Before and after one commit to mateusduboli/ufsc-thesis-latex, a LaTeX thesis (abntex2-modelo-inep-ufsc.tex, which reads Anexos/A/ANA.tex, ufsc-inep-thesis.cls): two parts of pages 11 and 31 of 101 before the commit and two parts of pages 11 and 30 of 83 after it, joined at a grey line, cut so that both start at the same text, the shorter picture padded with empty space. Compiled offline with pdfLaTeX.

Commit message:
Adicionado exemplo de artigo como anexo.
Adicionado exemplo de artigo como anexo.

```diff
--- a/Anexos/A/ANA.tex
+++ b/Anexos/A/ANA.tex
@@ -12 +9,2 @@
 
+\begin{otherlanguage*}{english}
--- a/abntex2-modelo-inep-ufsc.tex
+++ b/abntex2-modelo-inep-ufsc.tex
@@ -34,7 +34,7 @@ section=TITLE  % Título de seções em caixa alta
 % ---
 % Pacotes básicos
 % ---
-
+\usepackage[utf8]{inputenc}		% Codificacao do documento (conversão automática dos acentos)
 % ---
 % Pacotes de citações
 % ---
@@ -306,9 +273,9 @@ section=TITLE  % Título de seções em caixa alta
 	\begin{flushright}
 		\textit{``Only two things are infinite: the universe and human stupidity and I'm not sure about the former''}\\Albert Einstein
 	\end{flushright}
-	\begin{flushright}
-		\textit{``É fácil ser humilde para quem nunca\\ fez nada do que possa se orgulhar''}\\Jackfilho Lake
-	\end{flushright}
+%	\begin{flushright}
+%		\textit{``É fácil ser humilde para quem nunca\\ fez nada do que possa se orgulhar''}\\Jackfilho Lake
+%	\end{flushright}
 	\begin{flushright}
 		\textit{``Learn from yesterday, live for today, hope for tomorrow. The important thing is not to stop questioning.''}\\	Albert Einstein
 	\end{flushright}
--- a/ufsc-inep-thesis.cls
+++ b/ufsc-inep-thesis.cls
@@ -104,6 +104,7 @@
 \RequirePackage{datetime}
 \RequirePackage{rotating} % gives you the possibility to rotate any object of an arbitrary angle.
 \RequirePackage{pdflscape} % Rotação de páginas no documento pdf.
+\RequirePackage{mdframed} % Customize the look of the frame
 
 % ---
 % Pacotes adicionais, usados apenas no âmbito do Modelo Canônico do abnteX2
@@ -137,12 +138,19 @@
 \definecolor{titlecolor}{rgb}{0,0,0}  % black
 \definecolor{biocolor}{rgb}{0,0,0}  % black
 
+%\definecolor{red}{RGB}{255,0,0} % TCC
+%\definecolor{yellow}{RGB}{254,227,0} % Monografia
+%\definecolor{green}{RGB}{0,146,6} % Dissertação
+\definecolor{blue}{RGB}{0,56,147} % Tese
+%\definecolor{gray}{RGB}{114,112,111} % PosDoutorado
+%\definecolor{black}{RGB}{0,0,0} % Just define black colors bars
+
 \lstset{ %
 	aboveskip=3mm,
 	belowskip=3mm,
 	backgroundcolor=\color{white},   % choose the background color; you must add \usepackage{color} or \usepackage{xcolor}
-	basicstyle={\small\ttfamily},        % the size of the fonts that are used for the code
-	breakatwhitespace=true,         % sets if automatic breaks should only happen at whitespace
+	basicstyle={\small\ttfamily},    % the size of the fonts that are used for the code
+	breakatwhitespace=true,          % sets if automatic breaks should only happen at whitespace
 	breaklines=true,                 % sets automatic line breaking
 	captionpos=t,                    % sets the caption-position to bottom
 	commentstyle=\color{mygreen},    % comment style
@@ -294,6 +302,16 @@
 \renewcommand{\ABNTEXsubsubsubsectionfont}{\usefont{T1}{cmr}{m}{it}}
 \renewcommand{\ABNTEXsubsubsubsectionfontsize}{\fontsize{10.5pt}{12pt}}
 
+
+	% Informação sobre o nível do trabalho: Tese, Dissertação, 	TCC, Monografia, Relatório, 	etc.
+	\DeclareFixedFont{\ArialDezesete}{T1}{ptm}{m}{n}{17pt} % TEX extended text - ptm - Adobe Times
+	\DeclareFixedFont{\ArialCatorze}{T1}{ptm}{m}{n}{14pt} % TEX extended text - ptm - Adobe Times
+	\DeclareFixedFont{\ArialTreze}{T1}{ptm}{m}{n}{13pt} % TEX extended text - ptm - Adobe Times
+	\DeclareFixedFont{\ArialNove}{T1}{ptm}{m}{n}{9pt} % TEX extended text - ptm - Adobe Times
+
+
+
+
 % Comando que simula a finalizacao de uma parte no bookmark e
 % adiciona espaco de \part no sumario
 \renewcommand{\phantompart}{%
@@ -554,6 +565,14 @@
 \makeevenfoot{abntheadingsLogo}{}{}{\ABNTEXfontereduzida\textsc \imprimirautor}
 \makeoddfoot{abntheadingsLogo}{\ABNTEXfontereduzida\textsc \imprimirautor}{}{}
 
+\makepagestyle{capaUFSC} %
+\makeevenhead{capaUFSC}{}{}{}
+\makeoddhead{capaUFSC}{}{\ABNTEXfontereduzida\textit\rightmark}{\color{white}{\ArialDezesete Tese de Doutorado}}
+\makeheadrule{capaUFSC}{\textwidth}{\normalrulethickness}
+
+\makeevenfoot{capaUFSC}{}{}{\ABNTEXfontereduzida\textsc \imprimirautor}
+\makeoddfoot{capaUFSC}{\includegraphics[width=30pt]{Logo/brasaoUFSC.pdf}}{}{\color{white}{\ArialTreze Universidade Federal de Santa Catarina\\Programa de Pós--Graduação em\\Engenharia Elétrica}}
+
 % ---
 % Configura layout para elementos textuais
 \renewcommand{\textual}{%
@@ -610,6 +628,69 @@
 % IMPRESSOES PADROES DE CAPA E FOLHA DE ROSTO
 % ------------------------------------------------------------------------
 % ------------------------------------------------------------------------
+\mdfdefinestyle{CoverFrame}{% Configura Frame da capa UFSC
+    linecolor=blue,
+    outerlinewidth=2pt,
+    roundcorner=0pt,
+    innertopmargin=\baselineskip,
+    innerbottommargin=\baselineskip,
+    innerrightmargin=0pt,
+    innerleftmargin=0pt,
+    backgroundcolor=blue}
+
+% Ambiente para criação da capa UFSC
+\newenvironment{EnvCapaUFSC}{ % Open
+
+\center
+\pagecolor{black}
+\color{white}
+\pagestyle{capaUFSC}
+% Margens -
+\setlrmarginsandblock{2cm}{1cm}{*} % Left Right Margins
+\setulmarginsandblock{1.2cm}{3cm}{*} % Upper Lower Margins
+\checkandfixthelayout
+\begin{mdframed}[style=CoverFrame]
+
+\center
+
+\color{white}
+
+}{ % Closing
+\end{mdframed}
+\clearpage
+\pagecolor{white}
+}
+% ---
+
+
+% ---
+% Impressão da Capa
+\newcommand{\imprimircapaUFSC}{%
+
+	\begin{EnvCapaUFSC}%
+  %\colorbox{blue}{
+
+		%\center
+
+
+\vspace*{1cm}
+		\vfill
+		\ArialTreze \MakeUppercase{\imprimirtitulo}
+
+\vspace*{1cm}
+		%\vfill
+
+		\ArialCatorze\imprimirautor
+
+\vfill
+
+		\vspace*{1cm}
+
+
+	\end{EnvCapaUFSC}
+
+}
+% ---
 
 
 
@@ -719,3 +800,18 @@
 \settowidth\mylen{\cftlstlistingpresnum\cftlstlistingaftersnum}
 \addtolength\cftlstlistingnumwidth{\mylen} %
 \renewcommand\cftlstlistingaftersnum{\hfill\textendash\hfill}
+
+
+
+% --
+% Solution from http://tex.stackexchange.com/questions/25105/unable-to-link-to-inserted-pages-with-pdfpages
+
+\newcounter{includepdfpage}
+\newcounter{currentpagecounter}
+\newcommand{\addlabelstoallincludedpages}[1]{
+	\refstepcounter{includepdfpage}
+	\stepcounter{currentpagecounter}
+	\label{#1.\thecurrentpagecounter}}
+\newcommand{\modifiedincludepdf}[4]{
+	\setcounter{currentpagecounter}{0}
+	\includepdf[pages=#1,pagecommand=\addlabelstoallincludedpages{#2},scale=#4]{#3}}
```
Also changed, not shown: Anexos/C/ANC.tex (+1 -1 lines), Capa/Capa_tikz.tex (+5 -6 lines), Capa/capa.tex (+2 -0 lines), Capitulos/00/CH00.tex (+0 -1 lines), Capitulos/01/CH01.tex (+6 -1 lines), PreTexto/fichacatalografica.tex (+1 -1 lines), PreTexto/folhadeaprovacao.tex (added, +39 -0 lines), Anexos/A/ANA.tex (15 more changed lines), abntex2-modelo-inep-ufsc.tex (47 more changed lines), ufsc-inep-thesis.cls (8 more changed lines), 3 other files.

################

> Task brief
Which of the lines in the data hold the string "renewcommand"? Report each of them by copying it.

> Exercise result
 \renewcommand{\ABNTEXsubsubsubsectionfont}{\usefont{T1}{cmr}{m}{it}}
 \renewcommand{\ABNTEXsubsubsubsectionfontsize}{\fontsize{10.5pt}{12pt}}
 \renewcommand{\phantompart}{%
 \renewcommand{\textual}{%
 \renewcommand\cftlstlistingaftersnum{\hfill\textendash\hfill}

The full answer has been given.